RDR is actually alternate history, with New Austin/West Elizabeth being whole new states. However, the geographic location is very strange. West Elizabeth seems to be a province located near between New Mexico and Lousiana...yet has snow capped mountains and forest area. And if so then Texas must be a lot smaller forNew Austin to fit in.
It's speculated that New Austin and West Elizabeth lie somewhere in Colorado. It's not uncommon to find arid deserts, temperate grasslands, and snowy mountains that close together there.
To some degree, both this and the above are also likely Gameplay and Story Segregation in order to give the player as broad a range of 'Old West' environments to explore within the realm of the open world as possible without making the game world too big as to spoil the fun or push the game engine beyond its breaking points.

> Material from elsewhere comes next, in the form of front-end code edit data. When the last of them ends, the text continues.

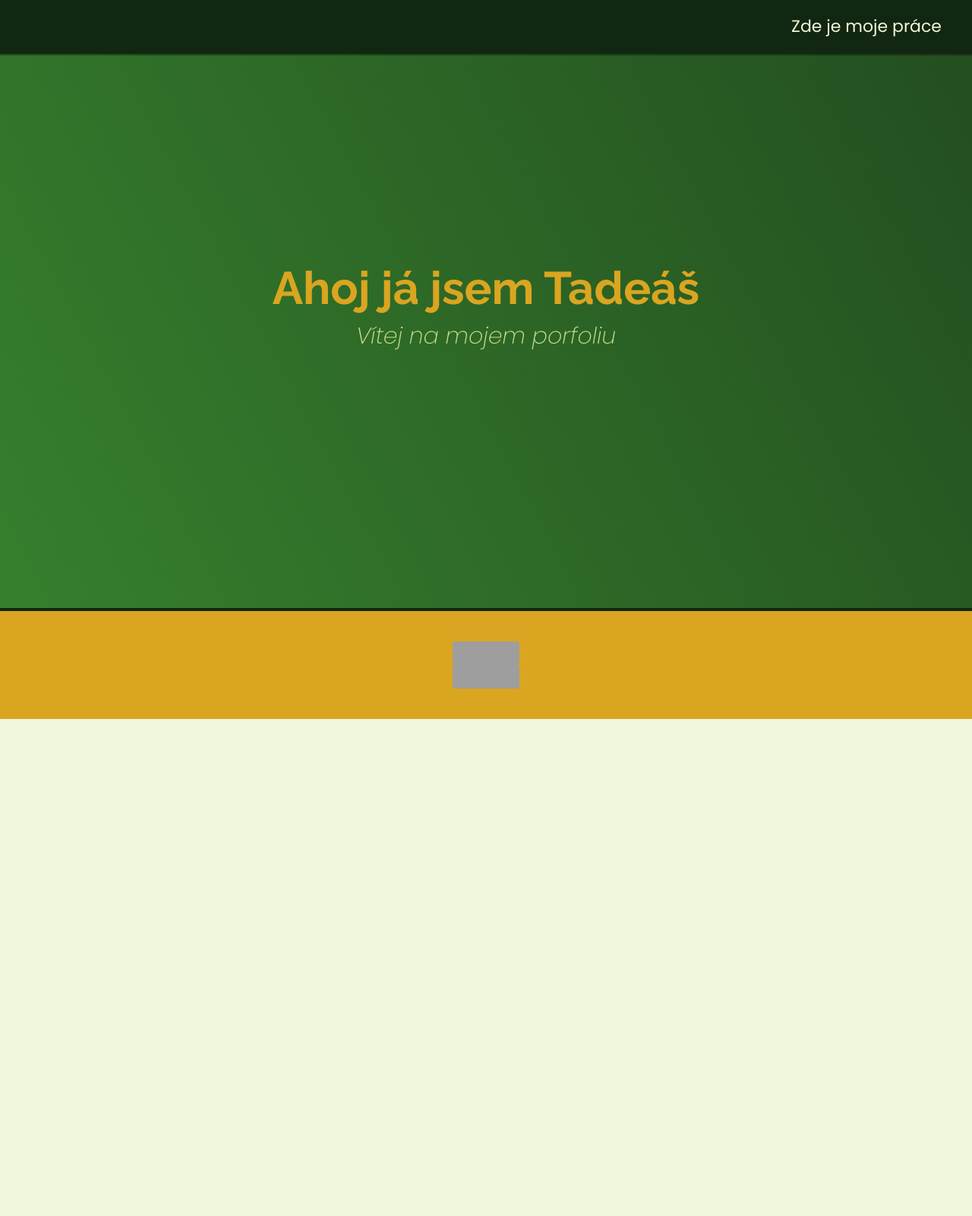
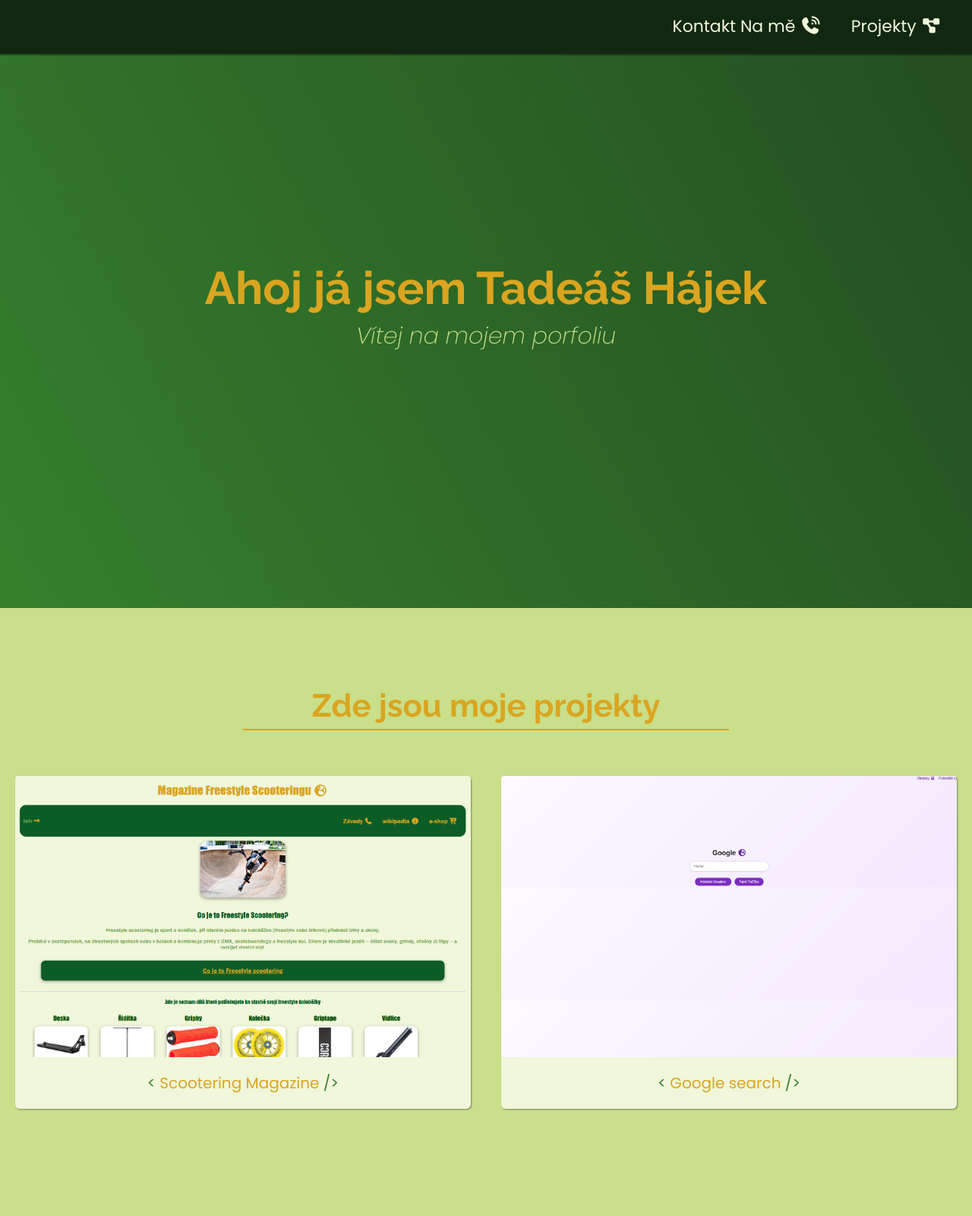
Before and after one commit to TadeasHajekk/TadeasHajekk.github.io, a plain HTML site: page index.html in a window 1280 px wide. Shown: the top 1600 px of the page at 76% size. Before the commit the page ends 946 px from the top, so only its background shows below. Drawn offline with Linux system fonts and the light colour scheme; grey boxes are pictures that could not be loaded.

Commit message:
upgrade portfolia

```diff
--- a/index.html
+++ b/index.html
@@ -8,6 +8,8 @@
     <link rel="stylesheet" href="https://use.fontawesome.com/releases/v5.8.2/css/all.css" integrity="sha384-oS3vJWv+0UjzBfQzYUhtDYW+Pj2yciDJxpsK1OYPAYjqT085Qq/1cq5FLXAZQ7Ay" crossorigin="anonymous">
     <link href="https://fonts.googleapis.com/css?family=Poppins:200i,300,400&amp;display=swap" rel="stylesheet">
     <link href="https://fonts.googleapis.com/css?family=Raleway:700&amp;display=swap" rel="stylesheet">
+        <link rel="stylesheet" href="https://cdnjs.cloudflare.com/ajax/libs/font-awesome/7.0.1/css/all.min.css" integrity="sha512-2SwdPD6INVrV/lHTZbO2nodKhrnDdJK9/kg2XD1r9uGqPo1cUbujc+IYdlYdEErWNu69gVcYgdxlmVmzTWnetw==" crossorigin="anonymous" referrerpolicy="no-referrer">
+</head>
 </head>
 
 <body>
@@ -16,15 +18,42 @@
     </header>
         <main>
             <section id="welcome-section" class="welcome-section">
-      <h1>Ahoj já jsem Tadeáš</h1>
+      <h1>Ahoj já jsem Tadeáš Hájek</h1>
       <p>Vítej na mojem porfoliu</p>
     </section>
 
+
+    <section id="projects" class="projects-section">
+      <h2 class="projects-section-header">Zde jsou moje projekty</h2>
+
+      <div class="projects-grid">
+        <a href="https://tadeashajekk.github.io/html/" target="_blank" class="project project-tile">
+          <img class="project-image" src="foto.png" alt="project">
+          <p class="project-title">
+            <span class="code">&lt;</span>
+            Scootering Magazine
+            <span class="code">/&gt;</span>
+          </p>
+        </a>
+        <a href="https://tadeashajekk.github.io/googlesearch/" target="_blank" class="project project-tile">
+          <img class="project-image" src="foto2.png" alt="project">
+          <p class="project-title">
+            <span class="code">&lt;</span>
+            Google search
+            <span class="code">/&gt;</span>
+          </p>
+        </a>
+
+    </section>
     <nav id="navbar" class="nav">
       <ul class="nav-list">
         <li>
-          <a href="https://tadeashajekk.github.io/html">Zde je moje práce</a>
+          <a href="kontakt.html">Kontakt Na mě <i class="fa-solid fa-phone-volume"></i></a>
         </li>
+
+        <li>
+          <a href="#projects">Projekty <i class="fa-solid fa-diagram-project"></i></a>
+          </li>
       </ul>
     </nav>
         </main>
```
Also changed, not shown: kontakt.html (added, +52 -0 lines), foto.png (added), foto2.png (added).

New Austin is based on Texas, with an arid center and west (including oil drilling in Plainview) but a moist and boggy east (as you get closer to Thieves Landing / Louisiana) and a border with Mexico along a river (Bilingual Bonus: the Rio Grande is actually known as "Río Bravo del Norte" in Mexico), though it also has land types and vegetation thrown in from Arizona (saguaro cacti and prickly pears), Southern California and Nevada (Joshua trees), and New Mexico. Fridge Brilliance when you consider how much California Doubling there is in Western movies. West Elizabeth is a (very compressed) mashup of Kansas (Great Plains with a developed city on a riverfront to the east at the confluence of two rivers, like Kansas City, though Blackwater appears to have copied the layout of real-life Blackwater, Missouri 90 miles east of KC) and Colorado (plains giving way to forests and mountains).
In the mission "On Shaky's Ground", what were two nuns doing in Thieves' Landing?
Fridge Brilliance: It is one place that would definitely have no lack of sinners to evangelize.
Or Irish was right for once, and they actually were doxies.